Developmental psychologists study changes in human development across the lifespan, including physical, cognitive, social, intellectual, perceptual, personality and emotional growth.
All About Development

The study of developmental psychology is essential to understanding how humans mature. 

Throughout their lives, humans go through various stages of development. While most people follow common patterns in their development, others reach developmental milestones at a different pace. Developmental psychologists study how people grow and adapt at different life stages. They conduct research designed to help people reach their full potential. 

For example, babies who are not walking by 15 months may be demonstrating a developmental delay or signs of a more serious health condition. Developmental psychologists work with parents and doctors to understand the situation and detect and treat any resulting psychological or health problems. By intervening early, developmental psychologists work to help a child get on track to normal development. 

Developmental psychologists work with people of all ages to understand and support their growth.

What You Can Do

Developmental psychologists work in a variety of settings, including academia, government agencies, health care facilities and schools. 

Those working in colleges and universities tend to focus primarily on research or teaching. Others working in applied settings, such as health care facilities or clinics, help to assess, evaluate and treat people living with developmental disabilities. Developmental psychologists may also work in assisted living homes for the elderly, hospitals, mental health clinics and centers for the homeless.

Making It Happen

A doctoral degree is typically required for a career in developmental psychology. While the common educational pathway for a developmental psychologist is similar to that of psychologists working in other subfields — an undergraduate degree in psychology, followed by a master’s degree and then a doctoral degree — specialized developmental psychology programs exist for students interested in entering a more intensive graduate PhD program immediately following undergraduate studies.

What You Can Earn

Salaries for developmental psychologists depend upon geographic location, work setting and job experience. According to Salary.com, the median annual earnings for developmental psychologists in 2009 ranged from $69,000 to $91,000. The highest 10 percent of earners made more than $100,000 per year.

Helpful Resources

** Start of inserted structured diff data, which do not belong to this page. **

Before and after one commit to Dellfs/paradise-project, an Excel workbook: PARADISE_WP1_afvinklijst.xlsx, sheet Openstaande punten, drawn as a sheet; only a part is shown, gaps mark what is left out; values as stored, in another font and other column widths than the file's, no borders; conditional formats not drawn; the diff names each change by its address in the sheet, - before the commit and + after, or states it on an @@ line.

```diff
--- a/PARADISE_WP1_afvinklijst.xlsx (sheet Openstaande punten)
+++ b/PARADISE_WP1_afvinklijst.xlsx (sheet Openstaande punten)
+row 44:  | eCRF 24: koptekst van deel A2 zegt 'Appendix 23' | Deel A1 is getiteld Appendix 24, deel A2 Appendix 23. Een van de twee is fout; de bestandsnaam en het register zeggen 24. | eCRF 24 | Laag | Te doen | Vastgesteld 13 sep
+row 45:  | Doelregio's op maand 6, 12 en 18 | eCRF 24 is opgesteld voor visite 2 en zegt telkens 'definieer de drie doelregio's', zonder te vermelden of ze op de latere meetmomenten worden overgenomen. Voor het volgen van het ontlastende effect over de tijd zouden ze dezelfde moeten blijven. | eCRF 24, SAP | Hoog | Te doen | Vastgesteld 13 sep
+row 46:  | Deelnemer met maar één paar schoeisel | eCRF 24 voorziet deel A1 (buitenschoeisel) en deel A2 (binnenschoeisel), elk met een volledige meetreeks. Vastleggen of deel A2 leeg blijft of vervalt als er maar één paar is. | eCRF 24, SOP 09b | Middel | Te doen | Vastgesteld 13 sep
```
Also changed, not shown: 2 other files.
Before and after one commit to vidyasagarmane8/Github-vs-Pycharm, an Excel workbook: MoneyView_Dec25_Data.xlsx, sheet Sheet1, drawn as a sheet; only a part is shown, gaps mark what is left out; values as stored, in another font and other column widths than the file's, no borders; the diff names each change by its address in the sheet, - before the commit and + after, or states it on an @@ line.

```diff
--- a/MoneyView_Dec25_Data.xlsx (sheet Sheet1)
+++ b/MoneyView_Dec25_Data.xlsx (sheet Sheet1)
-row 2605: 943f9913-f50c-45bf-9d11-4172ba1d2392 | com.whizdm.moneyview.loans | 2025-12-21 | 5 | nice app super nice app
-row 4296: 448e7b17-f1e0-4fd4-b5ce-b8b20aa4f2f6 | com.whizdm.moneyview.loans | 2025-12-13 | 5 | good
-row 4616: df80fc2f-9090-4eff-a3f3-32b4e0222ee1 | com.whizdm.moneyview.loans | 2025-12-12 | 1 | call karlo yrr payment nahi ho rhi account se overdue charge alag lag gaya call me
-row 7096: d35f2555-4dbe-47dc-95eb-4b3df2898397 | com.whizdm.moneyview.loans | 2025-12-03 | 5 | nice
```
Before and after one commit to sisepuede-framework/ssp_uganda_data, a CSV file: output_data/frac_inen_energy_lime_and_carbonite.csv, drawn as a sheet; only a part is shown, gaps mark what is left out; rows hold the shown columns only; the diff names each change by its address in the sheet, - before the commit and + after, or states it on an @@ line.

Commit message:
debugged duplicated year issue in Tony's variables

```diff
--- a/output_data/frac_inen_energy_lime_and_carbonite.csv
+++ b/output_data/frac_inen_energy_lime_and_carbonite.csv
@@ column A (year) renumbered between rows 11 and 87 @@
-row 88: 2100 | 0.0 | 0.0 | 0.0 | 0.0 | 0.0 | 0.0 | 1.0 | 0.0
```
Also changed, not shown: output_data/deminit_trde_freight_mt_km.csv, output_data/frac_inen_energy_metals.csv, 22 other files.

Division 7: Developmental Psychology
Members of APA’s Division 7 conduct research in the field of developmental psychology and apply scientific knowledge to educational, child care, policy and related settings. 

APA Journal: Developmental Psychology®
Developmental Psychology® publishes articles that significantly advance knowledge and theory about development throughout the lifespan. 

Division 33: Intellectual and Developmental Disabilities
APA’s Division 33 focuses on advancing psychology based on scientific inquiry and high standards of practice in the treatment of intellectual and developmental disabilities.